A copperhead photographed in coastal South Carolina.
A copperhead photographed in coastal South Carolina. jblackmon@thesunnews.com

The mild winter has apparently contributed to a near quadrupling of reported snake bites so far this year, Charlotte’s Carolinas Poison Center says.

The center got 71 calls about bites in April, compared to 19 calls for the same month last year. The Charlotte center is one of 55 in the U.S.

Most of North Carolina’s 37 snake species are harmless. One of the six venomous species, copperheads, account for the vast majority of reported bites. The poison center gets 10 times more calls about copperheads than all other snake species combined.

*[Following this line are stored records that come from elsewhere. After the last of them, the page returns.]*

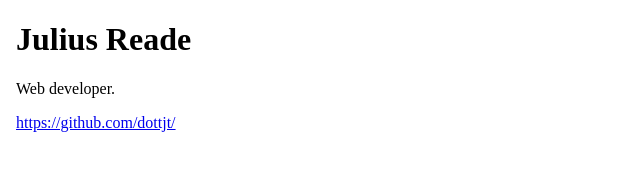
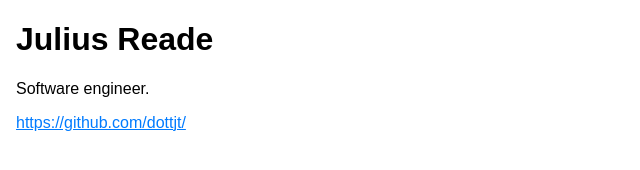
Before and after one commit to dottjt/juliusv7, a plain HTML site: page index.html in a window 1280 px wide. Shown: the whole page, without its empty margins (0-640 px from the left). Drawn offline with Linux system fonts and the light colour scheme.

Commit message:
le change

```diff
--- a/index.html
+++ b/index.html
@@ -5,12 +5,12 @@
   <meta http-equiv="X-UA-Compatible" content="IE=edge">
   <meta name="viewport" content="width=device-width, initial-scale=1.0">
 
-  <link href="/style.css" rel="stylesheet">
+  <link href="style.css" rel="stylesheet">
   <title>Julius Reade</title>
 </head>
 <body>
   <h1>Julius Reade</h1>
-  <p>Web developer.</p>
+  <p>Software engineer.</p>
   <p><a href="https://github.com/dottjt/">https://github.com/dottjt/</a></p>
 </body>
 </html>
--- a/style.css
+++ b/style.css
@@ -1,3 +1,8 @@
 body {
   margin: 1rem;
+  font-family: Arial, Helvetica, sans-serif;
 }
+
+a {
+  color: rgb(0, 123, 255);
+}
```
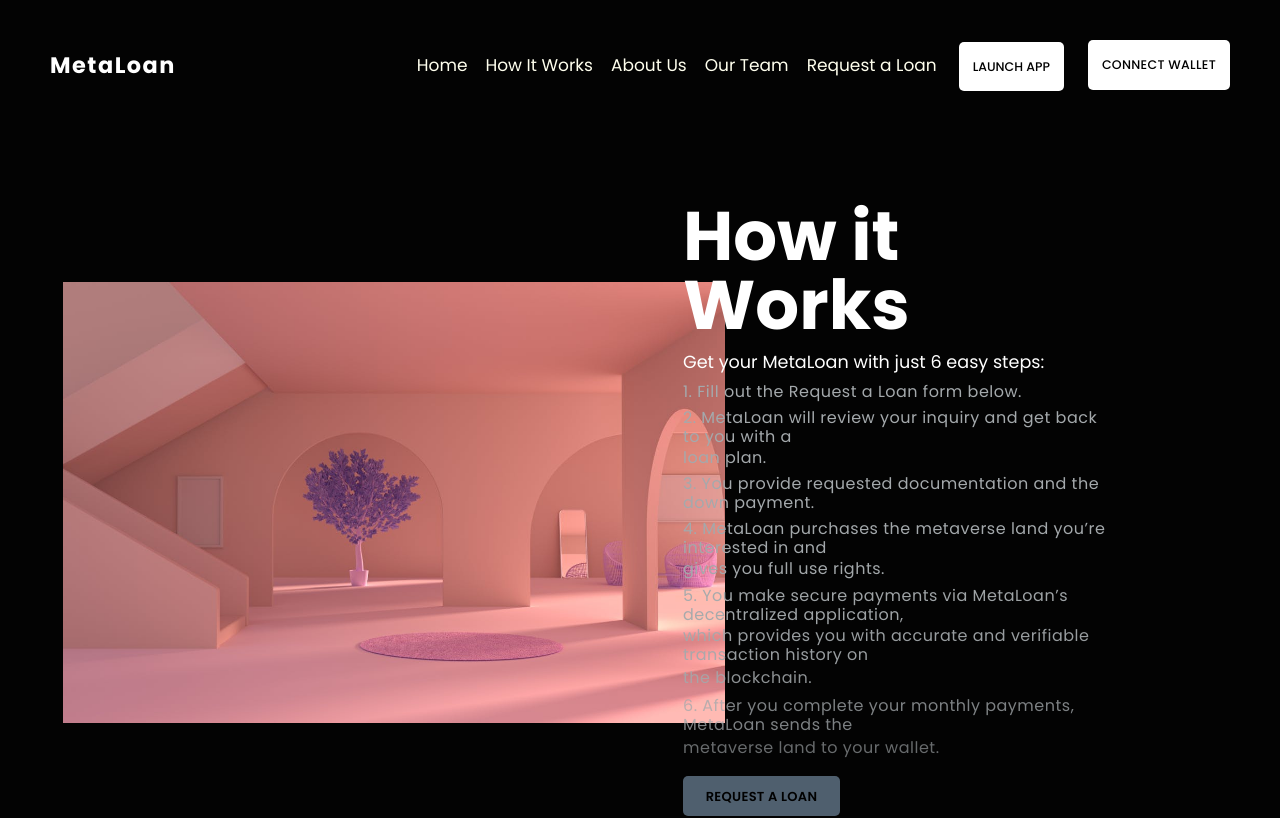
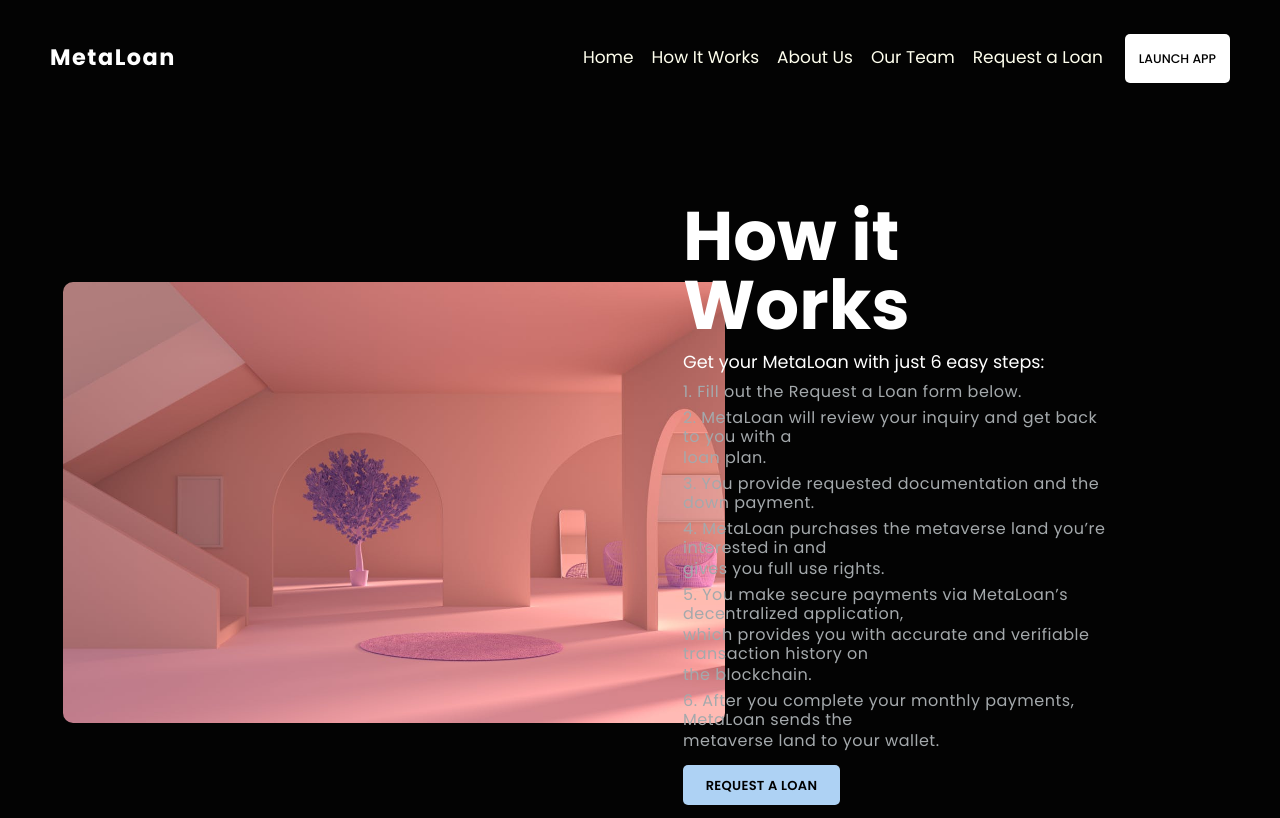
Before and after one commit to OuailTayarth/metaloan-app, a React (Create React App) app: page /howItWorks in a window 1280 px wide. Shown: the top 818 px of the page. Built offline with nearby package versions, Linux system fonts and the light colour scheme.

Commit message:
refactoring about and  gsap

```diff
--- a/src/App.tsx
+++ b/src/App.tsx
@@ -5,7 +5,6 @@ import { useDispatch, useSelector } from "react-redux";
 // CSS Import
 import "./App.css"; // Stylesheet for the App component
 
-// Custom Actions
 // Custom action for blockchain connection
 import { connect } from "./redux/blockchain/blockchainActions";
 // Custom action for fetching data
--- a/src/components/About/About.tsx
+++ b/src/components/About/About.tsx
@@ -26,7 +26,7 @@ const About = (): JSX.Element => {
         duration: 1,
         y: 0,
         opacity: 1, // Ending state
-        stagger: 0.1,
+        stagger: 0.03,
         ease: "power2",
       }
     );
@@ -35,7 +35,7 @@ const About = (): JSX.Element => {
   return (
     <div className="about-content" id="about" data-scroll-section>
       <div className={`textBox ${isHidden ? "hidden" : ""}`}>
-        <h2 className="hero-text">About Us</h2>
+        <h2 className="hero-title">About Us</h2>
         <p className="hero-text">
           As the only lending company focused only on metaverse properties,
           MetaLoan is committed to making metaverse ownership accessible to
--- a/src/components/HeroSection/HeroSection.tsx
+++ b/src/components/HeroSection/HeroSection.tsx
@@ -25,7 +25,7 @@ const HeroSection = (): JSX.Element => {
         duration: 1,
         y: 0,
         opacity: 1, // Ending state
-        stagger: 0.1,
+        stagger: 0.03,
         ease: "power2",
       }
     );
--- a/src/components/HowItWorks/HowItoWorks.css
+++ b/src/components/HowItWorks/HowItoWorks.css
@@ -50,6 +50,7 @@
 
 .howItWorks-content .imgBox img {
   max-width: 662px;
+  border-radius: 10px;
 }
 
 .howItWorks-content .play {
--- a/src/components/HowItWorks/HowItoWorks.tsx
+++ b/src/components/HowItWorks/HowItoWorks.tsx
@@ -25,7 +25,7 @@ const HowItoWorks = (): JSX.Element => {
         duration: 1,
         y: 0,
         opacity: 1, // Ending state
-        stagger: 0.1,
+        stagger: 0.03,
         ease: "power2",
       }
     );
--- a/src/components/Navbar/Navbar.tsx
+++ b/src/components/Navbar/Navbar.tsx
@@ -68,31 +68,6 @@ const Navbar = (): JSX.Element => {
             Launch App
           </Link>
         </li>
-
-        <li>
-          {blockchain.account == adminAddress && (
-            <Link to="/admin" id="connect" onClick={closeMobileMenu}>
-              Admin
-            </Link>
-          )}
-        </li>
-
-        <li>
-          <button
-            className="btn"
-            id="connect"
-            onClick={(e) => {
-              e.preventDefault();
-              dispatch(connect());
-              getData();
-            }}>
-            {blockchain.walletConnected === false ? (
-              "connect wallet"
-            ) : (
-              <div id="address">{blockchain.account!.substring(0, 12)}...</div>
-            )}
-          </button>
-        </li>
       </ul>
     </header>
   );
```
Also changed, not shown: 1 other file (tests, documents, lock files or other folders).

“Venom is poison, and we handle all kinds of poison exposures – including exposures to venom,” Dr. Michael Beuhler, the center’s medical director, said in a statement. “We help treat around 500 snake bites statewide every year.”

Snakes in the Carolinas typically spend the winter underground, such as in stump holes or mammal burrows, and stay in or near those places from mid-October to mid-March, the North Carolina Museum of Natural Sciences says.

Average Charlotte temperatures in March were nearly 2 degrees higher than normal, after a very warm January and February, and 6 degrees warmer than usual in April.

Most calls to the Carolinas Poison Center are from medical professionals seeking treatment recommendations, which vary with the species of snake involved, the amount of venom injected and the health of the person bitten.

But the center can also help individuals decide whether hospital care is needed, and says many can be treated at home under the center’s guidance. If you’re bitten by a snake, call the center at 800-222-1222.

How to avoid being bitten:

▪ Remove debris and junk from lawns and mow the grass often to reduce the presence of rodents that some snakes prey on.

▪ Check boots and shoes that are stored in a garage or outdoors before putting them on.

▪ Wear sturdy boots or shoes when outside, especially when gardening or hiking.

▪ Watch your step when outside and watch where your hands go, with the help of flashlight in the dark.

▪ Back away slowly if you see a snake. Don’t try to pick it up or move it. Snakes can bite when they feel threatened.

If you’re bitten, do not:

▪ Cut the bitten area and suck the venom out. This can cause infection.

▪ Ice the area, which causes additional tissue damage.

▪ Apply a tourniquet or tight bandage. It’s better for the venom to flow through the body.

▪ Attempt to catch or kill the snake to avoid getting bitten again.

A copperhead snake in a tree at a Lowe’s Home Improvement store in Denver, N.C., bit a customer on Monday, authorities said.

Bruce Henderson: 704-358-5051, @bhender